Sunday, February 15, 2015

Keepin' on

Any day you see penguins is a good day.  These are Magellanic penguins,
Spheniscus magellanicus
It's only really travel if you're on a roller coaster.  There have to be the heady highs and, inevitably, the Stygian lows that keep them company.  I first learned that when I was traveling by bus through Ethiopia with my bestest mate, Linus, all these many years ago.

Estero Pailad had plenty of surprises.  Here I'm
plucking a spawner out of the sea chest -
there were lots more where this one came from
Having the Little Dipper taken off us was a low.  We're pretty good about not being attached to possessions, and there was only a little of the inevitable self-blame.  (Why did we stop hanging the dinghies every night?)  But mostly, we (I) feel for the blow to the ship's operations.  You might call it a luxury to have two dinngers (we still have Smooches, our éminence grise of an Achilles).  But aside from the convenience of being a two-car family and having a boat that was great for Elias to operate on his own, we quite like the redundancy of a second tender for the waters where we plan to operate over the next year or so.  The Little Dipper had beed our planned go-to for rowing lines ashore in the caletas of Patagonia.

Scanning Estero Pailad for a dinghy that we know is
well and truly gone 

Ah, well.  We did have a bit of a compensatory up when we first went ashore to look for any signs of the missing boat and stumbled upon an extended family from Santiago, about to enjoy a mid-afternoon repast of lamb roasted over an open fire.  They immediately welcomed us into their gathering, pressing beer and wine on us and insisting we should stay to eat with them.  Quite remarkably hospitable people, whose easy friendship we weren't quite in the mood to enjoy.

Despite whatever lows come your way, it is vitally important on a traveling boat to develop the capacity to just keep going, metaphorically and actually.  When we bought Pelagic, I remember the sellers, Q and Tatty, telling us that even when things just seemed too hard, we should keep going.

They were talking about the work of keeping a traveling boat in good nick, but the same thing applies to this sort of situation.  So the day after we lost the Little Dipper, we picked up the hook and headed down to the fishing town of Quellon.

How Alisa and Elias sail to weather
How Eric does
We had a bit of a bash to windward to get there - two reefs in the main and all that.  But after we'd tacked back towards Chiloé and the wind-against-tide action had mellowed out a bit, Eric recovered his wits enough to point behind us and say, "Look, that volcano is erupting."
See the plume on the left?
And, he was right.  One of the peaks on the horizon was having a grumpy.

Eric was so pleased that he had been the one to spot it.  And for me, it was this powerful moment of realization, a moment that brought home to me how far we've traveled over the last year or so, and what a remarkable place we've reached.  A place where your four-year-old can look over the stern of the family home and spot an erupting volcano in the Andes.

Too cool, that.

And finally, this parting shot.  The Little Dipper in happier days, Amanu Atoll, the Tuamotus, 2014.
Sic transit gloria and all that


  1. I've got to meet this Eric guy someday--or anyone who can both sleep like that and spot erupting volcanoes with nonchalance.

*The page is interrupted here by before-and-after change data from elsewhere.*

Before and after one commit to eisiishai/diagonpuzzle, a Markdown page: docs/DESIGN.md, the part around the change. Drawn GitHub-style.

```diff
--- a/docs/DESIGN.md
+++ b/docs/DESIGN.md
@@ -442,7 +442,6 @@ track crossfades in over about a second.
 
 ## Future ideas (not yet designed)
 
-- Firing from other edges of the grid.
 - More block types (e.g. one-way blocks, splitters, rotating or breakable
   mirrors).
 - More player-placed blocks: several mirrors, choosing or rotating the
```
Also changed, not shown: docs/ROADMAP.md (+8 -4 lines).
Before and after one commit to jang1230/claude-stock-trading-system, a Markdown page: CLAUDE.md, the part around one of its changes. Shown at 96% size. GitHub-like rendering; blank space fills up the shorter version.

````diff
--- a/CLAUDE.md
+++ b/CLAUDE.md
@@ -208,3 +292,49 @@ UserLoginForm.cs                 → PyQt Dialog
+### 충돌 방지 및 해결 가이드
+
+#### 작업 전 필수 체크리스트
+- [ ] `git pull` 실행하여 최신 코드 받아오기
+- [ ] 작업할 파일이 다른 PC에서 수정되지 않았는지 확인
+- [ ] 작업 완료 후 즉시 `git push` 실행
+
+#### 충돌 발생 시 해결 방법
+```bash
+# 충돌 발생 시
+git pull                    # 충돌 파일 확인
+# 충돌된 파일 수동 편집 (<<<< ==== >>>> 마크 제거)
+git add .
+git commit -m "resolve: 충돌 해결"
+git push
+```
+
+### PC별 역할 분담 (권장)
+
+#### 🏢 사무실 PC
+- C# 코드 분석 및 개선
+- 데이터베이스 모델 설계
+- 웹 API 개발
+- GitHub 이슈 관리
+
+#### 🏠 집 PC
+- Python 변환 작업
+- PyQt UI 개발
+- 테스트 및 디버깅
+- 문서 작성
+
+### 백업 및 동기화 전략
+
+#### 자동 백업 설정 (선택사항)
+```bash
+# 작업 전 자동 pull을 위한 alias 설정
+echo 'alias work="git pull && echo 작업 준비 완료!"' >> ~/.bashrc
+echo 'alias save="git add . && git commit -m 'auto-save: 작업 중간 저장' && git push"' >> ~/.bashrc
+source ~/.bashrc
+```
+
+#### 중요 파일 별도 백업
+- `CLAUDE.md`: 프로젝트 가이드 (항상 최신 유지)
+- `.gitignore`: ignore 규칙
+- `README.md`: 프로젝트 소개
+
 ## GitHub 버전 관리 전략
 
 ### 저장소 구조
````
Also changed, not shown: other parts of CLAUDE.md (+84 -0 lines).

Sucks reading about your dinghy loss. I know that vacationers often assume a defensive posture away from home for two weeks, cautioned by guidebooks and whatnot. But we simply can't live in that mindset when traveling is our life and I know that I feel (irresponsibly and increasingly) the opposite. I grew up with a guy who loved to reflect that people are basically honest and who lived accordingly (never locked his car). Thought he was foolish and led many a prank to try and rouse him. Yet, now I feel I've slipped into the same perspective. Weird, but freeing, until some thing is lost, at which point losing that mindset is probably the larger casualty.

    1. Hey Michael - About Eric…well, isn't that the pose everyone wants to assume when they're seasick? And, yeah, I hear you about the freeing feeling of not living in a floating fortress… But there is something, too, about being savvy and tough and a hard mark for predators. Sigh!

  2. Hi guys, we have been following your adventures for a while now and are in awe of where you have got to since we last saw you in Port Davey, Tasmania! Sorry to hear about your dinghy. We have the same one with the sail kit, and RIB, lots of fun. Nice to see you are now making it easier for followers to comment from different platforms. We have started our own website. We would love you to visit! Chris and Wade

    1. Hey yourselves! Great to hear from you, checked out your site and it looks great. Coincidentally, I've got a story coming out in Cruising World some time this year about Port Davey…and it starts with the three of us coming down Mt. Rugby with the clouds of smoke gathering overhead…Mike